§ **WORK ORDER**
Each and every line of the data must appear exactly as given.
○ ○ ○
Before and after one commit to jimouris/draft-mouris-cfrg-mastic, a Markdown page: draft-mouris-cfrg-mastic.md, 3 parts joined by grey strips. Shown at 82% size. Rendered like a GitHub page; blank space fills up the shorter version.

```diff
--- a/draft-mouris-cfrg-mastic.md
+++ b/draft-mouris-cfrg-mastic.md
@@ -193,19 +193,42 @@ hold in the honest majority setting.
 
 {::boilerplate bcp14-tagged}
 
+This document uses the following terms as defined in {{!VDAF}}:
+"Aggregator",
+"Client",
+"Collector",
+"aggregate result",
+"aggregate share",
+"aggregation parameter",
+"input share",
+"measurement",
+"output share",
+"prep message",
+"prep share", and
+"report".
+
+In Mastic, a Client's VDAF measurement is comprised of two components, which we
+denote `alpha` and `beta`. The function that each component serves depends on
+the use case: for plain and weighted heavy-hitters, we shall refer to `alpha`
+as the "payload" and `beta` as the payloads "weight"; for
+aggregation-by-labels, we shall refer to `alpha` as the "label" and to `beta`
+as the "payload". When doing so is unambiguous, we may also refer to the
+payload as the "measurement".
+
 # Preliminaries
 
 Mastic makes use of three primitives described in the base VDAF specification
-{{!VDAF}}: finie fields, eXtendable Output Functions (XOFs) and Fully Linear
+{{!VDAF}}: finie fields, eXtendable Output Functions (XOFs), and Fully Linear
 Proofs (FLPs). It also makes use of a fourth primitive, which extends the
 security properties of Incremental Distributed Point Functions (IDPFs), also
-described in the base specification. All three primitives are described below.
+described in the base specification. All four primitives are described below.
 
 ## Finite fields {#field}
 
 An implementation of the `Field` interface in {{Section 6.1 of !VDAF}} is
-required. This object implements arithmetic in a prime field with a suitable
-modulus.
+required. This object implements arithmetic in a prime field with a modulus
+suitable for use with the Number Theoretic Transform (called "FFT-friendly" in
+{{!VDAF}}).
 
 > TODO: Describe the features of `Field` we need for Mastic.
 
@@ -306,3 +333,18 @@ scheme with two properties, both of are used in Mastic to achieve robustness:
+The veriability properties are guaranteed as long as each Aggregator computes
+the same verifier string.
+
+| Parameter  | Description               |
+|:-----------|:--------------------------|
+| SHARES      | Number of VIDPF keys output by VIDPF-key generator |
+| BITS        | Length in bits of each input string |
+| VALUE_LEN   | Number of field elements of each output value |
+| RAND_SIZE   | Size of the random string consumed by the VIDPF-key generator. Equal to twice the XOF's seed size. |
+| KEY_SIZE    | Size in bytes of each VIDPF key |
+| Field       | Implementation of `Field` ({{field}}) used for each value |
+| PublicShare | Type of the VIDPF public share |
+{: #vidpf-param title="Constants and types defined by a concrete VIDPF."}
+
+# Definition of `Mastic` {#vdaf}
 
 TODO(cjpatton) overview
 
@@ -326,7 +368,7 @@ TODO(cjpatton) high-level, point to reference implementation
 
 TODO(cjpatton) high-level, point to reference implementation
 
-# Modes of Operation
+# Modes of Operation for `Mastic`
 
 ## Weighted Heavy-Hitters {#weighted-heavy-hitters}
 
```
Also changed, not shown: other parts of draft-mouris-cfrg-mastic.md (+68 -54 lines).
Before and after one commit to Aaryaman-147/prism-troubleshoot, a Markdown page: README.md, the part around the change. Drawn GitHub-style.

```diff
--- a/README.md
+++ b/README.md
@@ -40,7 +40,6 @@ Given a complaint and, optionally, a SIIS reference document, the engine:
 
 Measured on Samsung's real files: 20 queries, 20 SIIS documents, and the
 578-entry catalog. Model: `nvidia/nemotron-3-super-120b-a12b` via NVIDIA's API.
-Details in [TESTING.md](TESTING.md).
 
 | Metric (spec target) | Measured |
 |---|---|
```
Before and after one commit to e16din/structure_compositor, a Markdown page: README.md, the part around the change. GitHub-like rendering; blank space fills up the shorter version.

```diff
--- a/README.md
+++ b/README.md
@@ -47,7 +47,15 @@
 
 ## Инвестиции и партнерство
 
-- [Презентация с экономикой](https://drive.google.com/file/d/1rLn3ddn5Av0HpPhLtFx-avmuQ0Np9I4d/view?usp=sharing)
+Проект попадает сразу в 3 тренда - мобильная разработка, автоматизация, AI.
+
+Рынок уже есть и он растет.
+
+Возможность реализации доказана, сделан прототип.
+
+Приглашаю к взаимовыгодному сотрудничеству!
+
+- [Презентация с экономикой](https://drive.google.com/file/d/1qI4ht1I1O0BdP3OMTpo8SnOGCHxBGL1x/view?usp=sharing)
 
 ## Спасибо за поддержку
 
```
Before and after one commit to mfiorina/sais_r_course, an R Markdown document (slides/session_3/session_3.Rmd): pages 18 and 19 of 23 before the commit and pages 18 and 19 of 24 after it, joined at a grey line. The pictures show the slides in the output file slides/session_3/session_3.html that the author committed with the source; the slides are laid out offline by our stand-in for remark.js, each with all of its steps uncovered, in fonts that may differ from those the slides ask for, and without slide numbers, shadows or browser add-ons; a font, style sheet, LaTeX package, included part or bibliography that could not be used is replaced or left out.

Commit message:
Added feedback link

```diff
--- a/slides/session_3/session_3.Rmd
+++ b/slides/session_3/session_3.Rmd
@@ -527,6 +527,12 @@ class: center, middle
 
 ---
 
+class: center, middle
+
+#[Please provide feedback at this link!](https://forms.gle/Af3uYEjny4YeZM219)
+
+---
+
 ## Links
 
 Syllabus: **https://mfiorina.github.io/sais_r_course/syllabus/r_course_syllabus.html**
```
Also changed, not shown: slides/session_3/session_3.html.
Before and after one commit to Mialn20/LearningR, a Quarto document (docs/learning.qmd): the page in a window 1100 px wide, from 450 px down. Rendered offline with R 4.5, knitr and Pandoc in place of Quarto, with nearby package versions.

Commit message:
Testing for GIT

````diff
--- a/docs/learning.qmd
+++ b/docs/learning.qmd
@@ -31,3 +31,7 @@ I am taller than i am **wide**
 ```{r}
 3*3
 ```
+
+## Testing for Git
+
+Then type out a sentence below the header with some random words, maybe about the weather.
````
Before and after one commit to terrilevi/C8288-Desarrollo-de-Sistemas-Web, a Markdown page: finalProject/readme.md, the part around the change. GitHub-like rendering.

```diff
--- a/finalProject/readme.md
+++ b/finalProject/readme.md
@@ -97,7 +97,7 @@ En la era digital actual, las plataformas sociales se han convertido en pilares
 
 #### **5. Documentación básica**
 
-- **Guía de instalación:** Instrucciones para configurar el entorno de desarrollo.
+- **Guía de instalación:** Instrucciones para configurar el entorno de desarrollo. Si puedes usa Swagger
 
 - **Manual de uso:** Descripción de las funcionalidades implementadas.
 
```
○ ○ ○
§ **WRITTEN SOLUTION**
Before and after one commit to jimouris/draft-mouris-cfrg-mastic, a Markdown page: draft-mouris-cfrg-mastic.md, 3 parts joined by grey strips. Shown at 82% size. Rendered like a GitHub page; blank space fills up the shorter version.

```diff
--- a/draft-mouris-cfrg-mastic.md
+++ b/draft-mouris-cfrg-mastic.md
@@ -193,19 +193,42 @@ hold in the honest majority setting.
 
 {::boilerplate bcp14-tagged}
 
+This document uses the following terms as defined in {{!VDAF}}:
+"Aggregator",
+"Client",
+"Collector",
+"aggregate result",
+"aggregate share",
+"aggregation parameter",
+"input share",
+"measurement",
+"output share",
+"prep message",
+"prep share", and
+"report".
+
+In Mastic, a Client's VDAF measurement is comprised of two components, which we
+denote `alpha` and `beta`. The function that each component serves depends on
+the use case: for plain and weighted heavy-hitters, we shall refer to `alpha`
+as the "payload" and `beta` as the payloads "weight"; for
+aggregation-by-labels, we shall refer to `alpha` as the "label" and to `beta`
+as the "payload". When doing so is unambiguous, we may also refer to the
+payload as the "measurement".
+
 # Preliminaries
 
 Mastic makes use of three primitives described in the base VDAF specification
-{{!VDAF}}: finie fields, eXtendable Output Functions (XOFs) and Fully Linear
+{{!VDAF}}: finie fields, eXtendable Output Functions (XOFs), and Fully Linear
 Proofs (FLPs). It also makes use of a fourth primitive, which extends the
 security properties of Incremental Distributed Point Functions (IDPFs), also
-described in the base specification. All three primitives are described below.
+described in the base specification. All four primitives are described below.
 
 ## Finite fields {#field}
 
 An implementation of the `Field` interface in {{Section 6.1 of !VDAF}} is
-required. This object implements arithmetic in a prime field with a suitable
-modulus.
+required. This object implements arithmetic in a prime field with a modulus
+suitable for use with the Number Theoretic Transform (called "FFT-friendly" in
+{{!VDAF}}).
 
 > TODO: Describe the features of `Field` we need for Mastic.
 
@@ -306,3 +333,18 @@ scheme with two properties, both of are used in Mastic to achieve robustness:
+The veriability properties are guaranteed as long as each Aggregator computes
+the same verifier string.
+
+| Parameter  | Description               |
+|:-----------|:--------------------------|
+| SHARES      | Number of VIDPF keys output by VIDPF-key generator |
+| BITS        | Length in bits of each input string |
+| VALUE_LEN   | Number of field elements of each output value |
+| RAND_SIZE   | Size of the random string consumed by the VIDPF-key generator. Equal to twice the XOF's seed size. |
+| KEY_SIZE    | Size in bytes of each VIDPF key |
+| Field       | Implementation of `Field` ({{field}}) used for each value |
+| PublicShare | Type of the VIDPF public share |
+{: #vidpf-param title="Constants and types defined by a concrete VIDPF."}
+
+# Definition of `Mastic` {#vdaf}
 
 TODO(cjpatton) overview
 
@@ -326,7 +368,7 @@ TODO(cjpatton) high-level, point to reference implementation
 
 TODO(cjpatton) high-level, point to reference implementation
 
-# Modes of Operation
+# Modes of Operation for `Mastic`
 
 ## Weighted Heavy-Hitters {#weighted-heavy-hitters}
 
```
Also changed, not shown: other parts of draft-mouris-cfrg-mastic.md (+68 -54 lines).
Before and after one commit to Aaryaman-147/prism-troubleshoot, a Markdown page: README.md, the part around the change. Drawn GitHub-style.

```diff
--- a/README.md
+++ b/README.md
@@ -40,7 +40,6 @@ Given a complaint and, optionally, a SIIS reference document, the engine:
 
 Measured on Samsung's real files: 20 queries, 20 SIIS documents, and the
 578-entry catalog. Model: `nvidia/nemotron-3-super-120b-a12b` via NVIDIA's API.
-Details in [TESTING.md](TESTING.md).
 
 | Metric (spec target) | Measured |
 |---|---|
```
Before and after one commit to e16din/structure_compositor, a Markdown page: README.md, the part around the change. GitHub-like rendering; blank space fills up the shorter version.

```diff
--- a/README.md
+++ b/README.md
@@ -47,7 +47,15 @@
 
 ## Инвестиции и партнерство
 
-- [Презентация с экономикой](https://drive.google.com/file/d/1rLn3ddn5Av0HpPhLtFx-avmuQ0Np9I4d/view?usp=sharing)
+Проект попадает сразу в 3 тренда - мобильная разработка, автоматизация, AI.
+
+Рынок уже есть и он растет.
+
+Возможность реализации доказана, сделан прототип.
+
+Приглашаю к взаимовыгодному сотрудничеству!
+
+- [Презентация с экономикой](https://drive.google.com/file/d/1qI4ht1I1O0BdP3OMTpo8SnOGCHxBGL1x/view?usp=sharing)
 
 ## Спасибо за поддержку
 
```
Before and after one commit to mfiorina/sais_r_course, an R Markdown document (slides/session_3/session_3.Rmd): pages 18 and 19 of 23 before the commit and pages 18 and 19 of 24 after it, joined at a grey line. The pictures show the slides in the output file slides/session_3/session_3.html that the author committed with the source; the slides are laid out offline by our stand-in for remark.js, each with all of its steps uncovered, in fonts that may differ from those the slides ask for, and without slide numbers, shadows or browser add-ons; a font, style sheet, LaTeX package, included part or bibliography that could not be used is replaced or left out.

Commit message:
Added feedback link

```diff
--- a/slides/session_3/session_3.Rmd
+++ b/slides/session_3/session_3.Rmd
@@ -527,6 +527,12 @@ class: center, middle
 
 ---
 
+class: center, middle
+
+#[Please provide feedback at this link!](https://forms.gle/Af3uYEjny4YeZM219)
+
+---
+
 ## Links
 
 Syllabus: **https://mfiorina.github.io/sais_r_course/syllabus/r_course_syllabus.html**
```
Also changed, not shown: slides/session_3/session_3.html.
Before and after one commit to Mialn20/LearningR, a Quarto document (docs/learning.qmd): the page in a window 1100 px wide, from 450 px down. Rendered offline with R 4.5, knitr and Pandoc in place of Quarto, with nearby package versions.

Commit message:
Testing for GIT

````diff
--- a/docs/learning.qmd
+++ b/docs/learning.qmd
@@ -31,3 +31,7 @@ I am taller than i am **wide**
 ```{r}
 3*3
 ```
+
+## Testing for Git
+
+Then type out a sentence below the header with some random words, maybe about the weather.
````
Before and after one commit to terrilevi/C8288-Desarrollo-de-Sistemas-Web, a Markdown page: finalProject/readme.md, the part around the change. GitHub-like rendering.

```diff
--- a/finalProject/readme.md
+++ b/finalProject/readme.md
@@ -97,7 +97,7 @@ En la era digital actual, las plataformas sociales se han convertido en pilares
 
 #### **5. Documentación básica**
 
-- **Guía de instalación:** Instrucciones para configurar el entorno de desarrollo.
+- **Guía de instalación:** Instrucciones para configurar el entorno de desarrollo. Si puedes usa Swagger
 
 - **Manual de uso:** Descripción de las funcionalidades implementadas.
 
```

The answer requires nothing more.